**Try it:**
The answer should consist of all the records, copied exactly.

::: Listed entries :::

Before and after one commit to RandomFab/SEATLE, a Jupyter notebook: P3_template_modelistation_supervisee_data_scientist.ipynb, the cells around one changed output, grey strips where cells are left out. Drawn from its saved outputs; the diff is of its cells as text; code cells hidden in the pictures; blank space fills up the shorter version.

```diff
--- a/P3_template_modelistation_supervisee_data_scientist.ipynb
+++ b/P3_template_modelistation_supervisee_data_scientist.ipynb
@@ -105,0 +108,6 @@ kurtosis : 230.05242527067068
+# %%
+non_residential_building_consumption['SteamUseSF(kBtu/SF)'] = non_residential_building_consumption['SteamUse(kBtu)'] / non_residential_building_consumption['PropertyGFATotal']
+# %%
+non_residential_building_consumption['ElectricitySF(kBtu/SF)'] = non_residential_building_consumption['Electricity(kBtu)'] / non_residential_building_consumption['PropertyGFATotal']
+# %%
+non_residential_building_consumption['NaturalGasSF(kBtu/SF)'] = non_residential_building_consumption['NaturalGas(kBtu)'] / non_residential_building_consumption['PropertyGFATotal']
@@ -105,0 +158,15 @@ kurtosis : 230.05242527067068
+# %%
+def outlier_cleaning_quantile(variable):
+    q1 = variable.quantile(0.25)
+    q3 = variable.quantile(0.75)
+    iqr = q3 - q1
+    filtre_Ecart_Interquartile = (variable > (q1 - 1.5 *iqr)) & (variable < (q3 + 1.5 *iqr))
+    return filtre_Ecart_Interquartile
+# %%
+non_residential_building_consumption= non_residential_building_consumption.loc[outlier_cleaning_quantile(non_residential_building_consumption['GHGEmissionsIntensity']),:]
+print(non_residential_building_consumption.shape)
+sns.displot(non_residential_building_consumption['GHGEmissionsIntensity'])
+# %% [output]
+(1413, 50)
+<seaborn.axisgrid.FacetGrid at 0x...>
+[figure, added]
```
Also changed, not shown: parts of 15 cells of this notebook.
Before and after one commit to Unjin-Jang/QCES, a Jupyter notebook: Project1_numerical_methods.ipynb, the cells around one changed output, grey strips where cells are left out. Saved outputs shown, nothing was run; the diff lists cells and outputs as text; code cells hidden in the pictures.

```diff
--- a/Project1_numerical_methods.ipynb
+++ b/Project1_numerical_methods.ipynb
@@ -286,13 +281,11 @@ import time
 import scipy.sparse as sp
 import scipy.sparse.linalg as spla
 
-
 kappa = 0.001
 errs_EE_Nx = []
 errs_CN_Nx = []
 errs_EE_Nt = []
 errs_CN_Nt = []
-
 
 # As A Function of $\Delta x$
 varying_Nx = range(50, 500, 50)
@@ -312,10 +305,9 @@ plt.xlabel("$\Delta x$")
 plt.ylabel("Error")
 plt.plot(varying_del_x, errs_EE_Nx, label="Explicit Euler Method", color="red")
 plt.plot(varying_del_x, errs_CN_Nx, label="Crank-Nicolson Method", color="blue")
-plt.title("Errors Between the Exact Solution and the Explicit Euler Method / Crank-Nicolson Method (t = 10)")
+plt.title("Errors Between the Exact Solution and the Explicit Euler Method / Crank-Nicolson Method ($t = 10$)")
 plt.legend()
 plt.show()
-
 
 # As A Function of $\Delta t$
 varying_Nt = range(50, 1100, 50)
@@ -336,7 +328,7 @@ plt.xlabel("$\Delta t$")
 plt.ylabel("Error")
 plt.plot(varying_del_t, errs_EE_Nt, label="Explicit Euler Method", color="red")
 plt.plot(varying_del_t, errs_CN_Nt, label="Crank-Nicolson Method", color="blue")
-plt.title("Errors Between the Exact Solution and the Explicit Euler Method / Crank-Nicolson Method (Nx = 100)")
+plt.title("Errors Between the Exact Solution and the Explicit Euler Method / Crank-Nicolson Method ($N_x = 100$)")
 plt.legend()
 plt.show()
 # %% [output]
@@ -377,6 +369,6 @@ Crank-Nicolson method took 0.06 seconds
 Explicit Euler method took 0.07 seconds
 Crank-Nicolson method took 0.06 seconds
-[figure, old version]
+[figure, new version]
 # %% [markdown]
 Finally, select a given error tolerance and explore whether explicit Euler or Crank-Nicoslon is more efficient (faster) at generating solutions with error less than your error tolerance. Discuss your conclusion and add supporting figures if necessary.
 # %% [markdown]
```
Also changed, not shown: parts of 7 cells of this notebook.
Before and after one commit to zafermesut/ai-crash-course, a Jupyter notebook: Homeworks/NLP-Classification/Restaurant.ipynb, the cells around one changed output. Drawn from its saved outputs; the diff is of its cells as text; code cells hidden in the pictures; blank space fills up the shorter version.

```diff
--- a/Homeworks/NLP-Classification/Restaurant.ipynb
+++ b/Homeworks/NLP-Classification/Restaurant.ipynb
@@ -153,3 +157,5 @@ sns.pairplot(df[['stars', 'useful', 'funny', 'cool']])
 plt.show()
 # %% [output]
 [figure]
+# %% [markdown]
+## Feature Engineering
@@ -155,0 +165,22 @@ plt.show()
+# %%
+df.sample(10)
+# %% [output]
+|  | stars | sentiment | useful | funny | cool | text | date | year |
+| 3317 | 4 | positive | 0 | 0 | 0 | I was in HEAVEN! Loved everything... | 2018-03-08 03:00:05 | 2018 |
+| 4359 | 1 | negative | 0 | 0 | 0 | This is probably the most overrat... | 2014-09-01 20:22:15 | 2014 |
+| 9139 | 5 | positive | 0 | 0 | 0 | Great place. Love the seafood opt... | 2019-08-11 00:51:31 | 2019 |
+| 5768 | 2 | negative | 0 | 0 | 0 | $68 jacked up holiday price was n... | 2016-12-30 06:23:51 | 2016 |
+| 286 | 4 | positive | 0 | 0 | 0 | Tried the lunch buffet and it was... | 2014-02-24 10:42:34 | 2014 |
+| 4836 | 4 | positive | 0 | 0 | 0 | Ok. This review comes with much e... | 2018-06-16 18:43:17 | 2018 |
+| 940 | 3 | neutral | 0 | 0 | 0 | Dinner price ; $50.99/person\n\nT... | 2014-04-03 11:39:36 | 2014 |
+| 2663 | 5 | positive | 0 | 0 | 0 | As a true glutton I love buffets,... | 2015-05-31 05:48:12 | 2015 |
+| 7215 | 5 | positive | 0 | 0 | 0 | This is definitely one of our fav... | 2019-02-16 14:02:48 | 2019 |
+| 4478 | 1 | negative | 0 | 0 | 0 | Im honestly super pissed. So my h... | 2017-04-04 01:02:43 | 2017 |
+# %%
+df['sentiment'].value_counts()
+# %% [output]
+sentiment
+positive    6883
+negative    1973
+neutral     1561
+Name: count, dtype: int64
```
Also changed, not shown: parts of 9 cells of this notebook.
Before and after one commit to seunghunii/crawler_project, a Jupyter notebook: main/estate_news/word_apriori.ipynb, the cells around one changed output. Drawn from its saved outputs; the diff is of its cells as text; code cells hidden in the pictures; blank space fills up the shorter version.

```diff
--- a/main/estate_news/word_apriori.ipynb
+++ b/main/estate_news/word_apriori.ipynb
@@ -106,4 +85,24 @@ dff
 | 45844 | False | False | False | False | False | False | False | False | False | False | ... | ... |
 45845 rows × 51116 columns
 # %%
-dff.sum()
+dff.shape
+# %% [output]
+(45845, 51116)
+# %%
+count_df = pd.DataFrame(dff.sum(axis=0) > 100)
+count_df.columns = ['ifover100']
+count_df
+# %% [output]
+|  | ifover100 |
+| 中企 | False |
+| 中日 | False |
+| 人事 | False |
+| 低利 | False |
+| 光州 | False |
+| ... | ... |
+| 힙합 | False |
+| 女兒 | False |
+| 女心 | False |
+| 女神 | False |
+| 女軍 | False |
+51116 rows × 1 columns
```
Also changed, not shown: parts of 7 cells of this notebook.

:::

**Solution to this task:**
Before and after one commit to RandomFab/SEATLE, a Jupyter notebook: P3_template_modelistation_supervisee_data_scientist.ipynb, the cells around one changed output, grey strips where cells are left out. Drawn from its saved outputs; the diff is of its cells as text; code cells hidden in the pictures; blank space fills up the shorter version.

```diff
--- a/P3_template_modelistation_supervisee_data_scientist.ipynb
+++ b/P3_template_modelistation_supervisee_data_scientist.ipynb
@@ -105,0 +108,6 @@ kurtosis : 230.05242527067068
+# %%
+non_residential_building_consumption['SteamUseSF(kBtu/SF)'] = non_residential_building_consumption['SteamUse(kBtu)'] / non_residential_building_consumption['PropertyGFATotal']
+# %%
+non_residential_building_consumption['ElectricitySF(kBtu/SF)'] = non_residential_building_consumption['Electricity(kBtu)'] / non_residential_building_consumption['PropertyGFATotal']
+# %%
+non_residential_building_consumption['NaturalGasSF(kBtu/SF)'] = non_residential_building_consumption['NaturalGas(kBtu)'] / non_residential_building_consumption['PropertyGFATotal']
@@ -105,0 +158,15 @@ kurtosis : 230.05242527067068
+# %%
+def outlier_cleaning_quantile(variable):
+    q1 = variable.quantile(0.25)
+    q3 = variable.quantile(0.75)
+    iqr = q3 - q1
+    filtre_Ecart_Interquartile = (variable > (q1 - 1.5 *iqr)) & (variable < (q3 + 1.5 *iqr))
+    return filtre_Ecart_Interquartile
+# %%
+non_residential_building_consumption= non_residential_building_consumption.loc[outlier_cleaning_quantile(non_residential_building_consumption['GHGEmissionsIntensity']),:]
+print(non_residential_building_consumption.shape)
+sns.displot(non_residential_building_consumption['GHGEmissionsIntensity'])
+# %% [output]
+(1413, 50)
+<seaborn.axisgrid.FacetGrid at 0x...>
+[figure, added]
```
Also changed, not shown: parts of 15 cells of this notebook.
Before and after one commit to Unjin-Jang/QCES, a Jupyter notebook: Project1_numerical_methods.ipynb, the cells around one changed output, grey strips where cells are left out. Saved outputs shown, nothing was run; the diff lists cells and outputs as text; code cells hidden in the pictures.

```diff
--- a/Project1_numerical_methods.ipynb
+++ b/Project1_numerical_methods.ipynb
@@ -286,13 +281,11 @@ import time
 import scipy.sparse as sp
 import scipy.sparse.linalg as spla
 
-
 kappa = 0.001
 errs_EE_Nx = []
 errs_CN_Nx = []
 errs_EE_Nt = []
 errs_CN_Nt = []
-
 
 # As A Function of $\Delta x$
 varying_Nx = range(50, 500, 50)
@@ -312,10 +305,9 @@ plt.xlabel("$\Delta x$")
 plt.ylabel("Error")
 plt.plot(varying_del_x, errs_EE_Nx, label="Explicit Euler Method", color="red")
 plt.plot(varying_del_x, errs_CN_Nx, label="Crank-Nicolson Method", color="blue")
-plt.title("Errors Between the Exact Solution and the Explicit Euler Method / Crank-Nicolson Method (t = 10)")
+plt.title("Errors Between the Exact Solution and the Explicit Euler Method / Crank-Nicolson Method ($t = 10$)")
 plt.legend()
 plt.show()
-
 
 # As A Function of $\Delta t$
 varying_Nt = range(50, 1100, 50)
@@ -336,7 +328,7 @@ plt.xlabel("$\Delta t$")
 plt.ylabel("Error")
 plt.plot(varying_del_t, errs_EE_Nt, label="Explicit Euler Method", color="red")
 plt.plot(varying_del_t, errs_CN_Nt, label="Crank-Nicolson Method", color="blue")
-plt.title("Errors Between the Exact Solution and the Explicit Euler Method / Crank-Nicolson Method (Nx = 100)")
+plt.title("Errors Between the Exact Solution and the Explicit Euler Method / Crank-Nicolson Method ($N_x = 100$)")
 plt.legend()
 plt.show()
 # %% [output]
@@ -377,6 +369,6 @@ Crank-Nicolson method took 0.06 seconds
 Explicit Euler method took 0.07 seconds
 Crank-Nicolson method took 0.06 seconds
-[figure, old version]
+[figure, new version]
 # %% [markdown]
 Finally, select a given error tolerance and explore whether explicit Euler or Crank-Nicoslon is more efficient (faster) at generating solutions with error less than your error tolerance. Discuss your conclusion and add supporting figures if necessary.
 # %% [markdown]
```
Also changed, not shown: parts of 7 cells of this notebook.
Before and after one commit to zafermesut/ai-crash-course, a Jupyter notebook: Homeworks/NLP-Classification/Restaurant.ipynb, the cells around one changed output. Drawn from its saved outputs; the diff is of its cells as text; code cells hidden in the pictures; blank space fills up the shorter version.

```diff
--- a/Homeworks/NLP-Classification/Restaurant.ipynb
+++ b/Homeworks/NLP-Classification/Restaurant.ipynb
@@ -153,3 +157,5 @@ sns.pairplot(df[['stars', 'useful', 'funny', 'cool']])
 plt.show()
 # %% [output]
 [figure]
+# %% [markdown]
+## Feature Engineering
@@ -155,0 +165,22 @@ plt.show()
+# %%
+df.sample(10)
+# %% [output]
+|  | stars | sentiment | useful | funny | cool | text | date | year |
+| 3317 | 4 | positive | 0 | 0 | 0 | I was in HEAVEN! Loved everything... | 2018-03-08 03:00:05 | 2018 |
+| 4359 | 1 | negative | 0 | 0 | 0 | This is probably the most overrat... | 2014-09-01 20:22:15 | 2014 |
+| 9139 | 5 | positive | 0 | 0 | 0 | Great place. Love the seafood opt... | 2019-08-11 00:51:31 | 2019 |
+| 5768 | 2 | negative | 0 | 0 | 0 | $68 jacked up holiday price was n... | 2016-12-30 06:23:51 | 2016 |
+| 286 | 4 | positive | 0 | 0 | 0 | Tried the lunch buffet and it was... | 2014-02-24 10:42:34 | 2014 |
+| 4836 | 4 | positive | 0 | 0 | 0 | Ok. This review comes with much e... | 2018-06-16 18:43:17 | 2018 |
+| 940 | 3 | neutral | 0 | 0 | 0 | Dinner price ; $50.99/person\n\nT... | 2014-04-03 11:39:36 | 2014 |
+| 2663 | 5 | positive | 0 | 0 | 0 | As a true glutton I love buffets,... | 2015-05-31 05:48:12 | 2015 |
+| 7215 | 5 | positive | 0 | 0 | 0 | This is definitely one of our fav... | 2019-02-16 14:02:48 | 2019 |
+| 4478 | 1 | negative | 0 | 0 | 0 | Im honestly super pissed. So my h... | 2017-04-04 01:02:43 | 2017 |
+# %%
+df['sentiment'].value_counts()
+# %% [output]
+sentiment
+positive    6883
+negative    1973
+neutral     1561
+Name: count, dtype: int64
```
Also changed, not shown: parts of 9 cells of this notebook.
Before and after one commit to seunghunii/crawler_project, a Jupyter notebook: main/estate_news/word_apriori.ipynb, the cells around one changed output. Drawn from its saved outputs; the diff is of its cells as text; code cells hidden in the pictures; blank space fills up the shorter version.

```diff
--- a/main/estate_news/word_apriori.ipynb
+++ b/main/estate_news/word_apriori.ipynb
@@ -106,4 +85,24 @@ dff
 | 45844 | False | False | False | False | False | False | False | False | False | False | ... | ... |
 45845 rows × 51116 columns
 # %%
-dff.sum()
+dff.shape
+# %% [output]
+(45845, 51116)
+# %%
+count_df = pd.DataFrame(dff.sum(axis=0) > 100)
+count_df.columns = ['ifover100']
+count_df
+# %% [output]
+|  | ifover100 |
+| 中企 | False |
+| 中日 | False |
+| 人事 | False |
+| 低利 | False |
+| 光州 | False |
+| ... | ... |
+| 힙합 | False |
+| 女兒 | False |
+| 女心 | False |
+| 女神 | False |
+| 女軍 | False |
+51116 rows × 1 columns
```
Also changed, not shown: parts of 7 cells of this notebook.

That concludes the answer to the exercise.